## INSTRUCTIONS FOR THE TASK
From top to bottom, each entry below must be reproduced exactly.

## THE RECORDS
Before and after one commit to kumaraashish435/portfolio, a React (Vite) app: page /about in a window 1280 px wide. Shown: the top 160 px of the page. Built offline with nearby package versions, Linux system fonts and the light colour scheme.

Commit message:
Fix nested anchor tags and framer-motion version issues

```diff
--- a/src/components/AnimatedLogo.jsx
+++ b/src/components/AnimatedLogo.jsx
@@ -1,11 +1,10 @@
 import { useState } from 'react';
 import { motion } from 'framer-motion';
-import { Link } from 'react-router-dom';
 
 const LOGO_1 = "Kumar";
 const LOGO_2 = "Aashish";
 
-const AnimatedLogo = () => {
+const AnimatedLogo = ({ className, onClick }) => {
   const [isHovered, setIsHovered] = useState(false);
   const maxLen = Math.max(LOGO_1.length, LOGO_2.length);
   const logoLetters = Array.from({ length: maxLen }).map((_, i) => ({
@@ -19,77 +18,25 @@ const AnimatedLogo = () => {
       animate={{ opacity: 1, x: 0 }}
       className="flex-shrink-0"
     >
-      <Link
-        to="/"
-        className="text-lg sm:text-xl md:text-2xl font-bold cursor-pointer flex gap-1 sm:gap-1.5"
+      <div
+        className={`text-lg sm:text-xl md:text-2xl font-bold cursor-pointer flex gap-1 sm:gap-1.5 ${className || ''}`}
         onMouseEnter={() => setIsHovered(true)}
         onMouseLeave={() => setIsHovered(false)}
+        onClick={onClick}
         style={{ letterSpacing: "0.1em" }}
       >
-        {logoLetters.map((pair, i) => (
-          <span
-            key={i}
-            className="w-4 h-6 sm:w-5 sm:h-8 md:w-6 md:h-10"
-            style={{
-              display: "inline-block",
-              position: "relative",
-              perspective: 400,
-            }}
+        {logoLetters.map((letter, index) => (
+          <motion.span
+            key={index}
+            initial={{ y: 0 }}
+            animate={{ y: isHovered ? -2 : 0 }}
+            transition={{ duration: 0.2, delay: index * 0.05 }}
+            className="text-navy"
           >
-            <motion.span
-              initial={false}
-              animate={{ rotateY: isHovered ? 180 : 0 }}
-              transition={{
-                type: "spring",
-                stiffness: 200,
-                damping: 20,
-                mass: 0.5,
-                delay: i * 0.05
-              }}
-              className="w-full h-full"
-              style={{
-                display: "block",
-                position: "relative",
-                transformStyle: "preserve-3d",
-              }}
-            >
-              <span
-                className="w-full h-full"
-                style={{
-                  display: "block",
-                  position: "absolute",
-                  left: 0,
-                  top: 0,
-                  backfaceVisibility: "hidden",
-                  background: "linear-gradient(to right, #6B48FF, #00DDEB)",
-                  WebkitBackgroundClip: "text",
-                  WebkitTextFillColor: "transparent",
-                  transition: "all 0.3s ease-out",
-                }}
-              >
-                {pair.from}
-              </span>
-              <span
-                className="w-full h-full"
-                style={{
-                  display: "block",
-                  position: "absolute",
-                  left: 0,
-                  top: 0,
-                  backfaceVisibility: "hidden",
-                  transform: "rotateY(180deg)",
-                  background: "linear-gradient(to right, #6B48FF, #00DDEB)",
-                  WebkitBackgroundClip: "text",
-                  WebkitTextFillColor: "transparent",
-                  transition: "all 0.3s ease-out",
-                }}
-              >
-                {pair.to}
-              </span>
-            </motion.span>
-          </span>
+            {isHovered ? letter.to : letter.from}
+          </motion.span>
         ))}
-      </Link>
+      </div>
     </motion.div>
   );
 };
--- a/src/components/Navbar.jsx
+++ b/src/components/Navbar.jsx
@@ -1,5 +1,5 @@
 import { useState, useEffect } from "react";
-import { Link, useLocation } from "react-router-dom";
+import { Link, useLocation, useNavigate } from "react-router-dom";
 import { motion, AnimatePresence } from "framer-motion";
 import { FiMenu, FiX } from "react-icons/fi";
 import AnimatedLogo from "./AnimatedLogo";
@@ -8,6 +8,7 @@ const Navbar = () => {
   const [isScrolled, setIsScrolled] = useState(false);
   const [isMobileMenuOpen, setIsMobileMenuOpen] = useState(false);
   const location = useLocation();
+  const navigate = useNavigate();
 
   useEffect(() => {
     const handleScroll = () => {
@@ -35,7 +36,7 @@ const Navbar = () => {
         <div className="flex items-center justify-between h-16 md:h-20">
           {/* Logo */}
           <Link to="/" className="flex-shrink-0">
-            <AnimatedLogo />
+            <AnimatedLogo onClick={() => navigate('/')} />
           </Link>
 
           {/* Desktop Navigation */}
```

## EXERCISE ANSWER
Before and after one commit to kumaraashish435/portfolio, a React (Vite) app: page /about in a window 1280 px wide. Shown: the top 160 px of the page. Built offline with nearby package versions, Linux system fonts and the light colour scheme.

Commit message:
Fix nested anchor tags and framer-motion version issues

```diff
--- a/src/components/AnimatedLogo.jsx
+++ b/src/components/AnimatedLogo.jsx
@@ -1,11 +1,10 @@
 import { useState } from 'react';
 import { motion } from 'framer-motion';
-import { Link } from 'react-router-dom';
 
 const LOGO_1 = "Kumar";
 const LOGO_2 = "Aashish";
 
-const AnimatedLogo = () => {
+const AnimatedLogo = ({ className, onClick }) => {
   const [isHovered, setIsHovered] = useState(false);
   const maxLen = Math.max(LOGO_1.length, LOGO_2.length);
   const logoLetters = Array.from({ length: maxLen }).map((_, i) => ({
@@ -19,77 +18,25 @@ const AnimatedLogo = () => {
       animate={{ opacity: 1, x: 0 }}
       className="flex-shrink-0"
     >
-      <Link
-        to="/"
-        className="text-lg sm:text-xl md:text-2xl font-bold cursor-pointer flex gap-1 sm:gap-1.5"
+      <div
+        className={`text-lg sm:text-xl md:text-2xl font-bold cursor-pointer flex gap-1 sm:gap-1.5 ${className || ''}`}
         onMouseEnter={() => setIsHovered(true)}
         onMouseLeave={() => setIsHovered(false)}
+        onClick={onClick}
         style={{ letterSpacing: "0.1em" }}
       >
-        {logoLetters.map((pair, i) => (
-          <span
-            key={i}
-            className="w-4 h-6 sm:w-5 sm:h-8 md:w-6 md:h-10"
-            style={{
-              display: "inline-block",
-              position: "relative",
-              perspective: 400,
-            }}
+        {logoLetters.map((letter, index) => (
+          <motion.span
+            key={index}
+            initial={{ y: 0 }}
+            animate={{ y: isHovered ? -2 : 0 }}
+            transition={{ duration: 0.2, delay: index * 0.05 }}
+            className="text-navy"
           >
-            <motion.span
-              initial={false}
-              animate={{ rotateY: isHovered ? 180 : 0 }}
-              transition={{
-                type: "spring",
-                stiffness: 200,
-                damping: 20,
-                mass: 0.5,
-                delay: i * 0.05
-              }}
-              className="w-full h-full"
-              style={{
-                display: "block",
-                position: "relative",
-                transformStyle: "preserve-3d",
-              }}
-            >
-              <span
-                className="w-full h-full"
-                style={{
-                  display: "block",
-                  position: "absolute",
-                  left: 0,
-                  top: 0,
-                  backfaceVisibility: "hidden",
-                  background: "linear-gradient(to right, #6B48FF, #00DDEB)",
-                  WebkitBackgroundClip: "text",
-                  WebkitTextFillColor: "transparent",
-                  transition: "all 0.3s ease-out",
-                }}
-              >
-                {pair.from}
-              </span>
-              <span
-                className="w-full h-full"
-                style={{
-                  display: "block",
-                  position: "absolute",
-                  left: 0,
-                  top: 0,
-                  backfaceVisibility: "hidden",
-                  transform: "rotateY(180deg)",
-                  background: "linear-gradient(to right, #6B48FF, #00DDEB)",
-                  WebkitBackgroundClip: "text",
-                  WebkitTextFillColor: "transparent",
-                  transition: "all 0.3s ease-out",
-                }}
-              >
-                {pair.to}
-              </span>
-            </motion.span>
-          </span>
+            {isHovered ? letter.to : letter.from}
+          </motion.span>
         ))}
-      </Link>
+      </div>
     </motion.div>
   );
 };
--- a/src/components/Navbar.jsx
+++ b/src/components/Navbar.jsx
@@ -1,5 +1,5 @@
 import { useState, useEffect } from "react";
-import { Link, useLocation } from "react-router-dom";
+import { Link, useLocation, useNavigate } from "react-router-dom";
 import { motion, AnimatePresence } from "framer-motion";
 import { FiMenu, FiX } from "react-icons/fi";
 import AnimatedLogo from "./AnimatedLogo";
@@ -8,6 +8,7 @@ const Navbar = () => {
   const [isScrolled, setIsScrolled] = useState(false);
   const [isMobileMenuOpen, setIsMobileMenuOpen] = useState(false);
   const location = useLocation();
+  const navigate = useNavigate();
 
   useEffect(() => {
     const handleScroll = () => {
@@ -35,7 +36,7 @@ const Navbar = () => {
         <div className="flex items-center justify-between h-16 md:h-20">
           {/* Logo */}
           <Link to="/" className="flex-shrink-0">
-            <AnimatedLogo />
+            <AnimatedLogo onClick={() => navigate('/')} />
           </Link>
 
           {/* Desktop Navigation */}
```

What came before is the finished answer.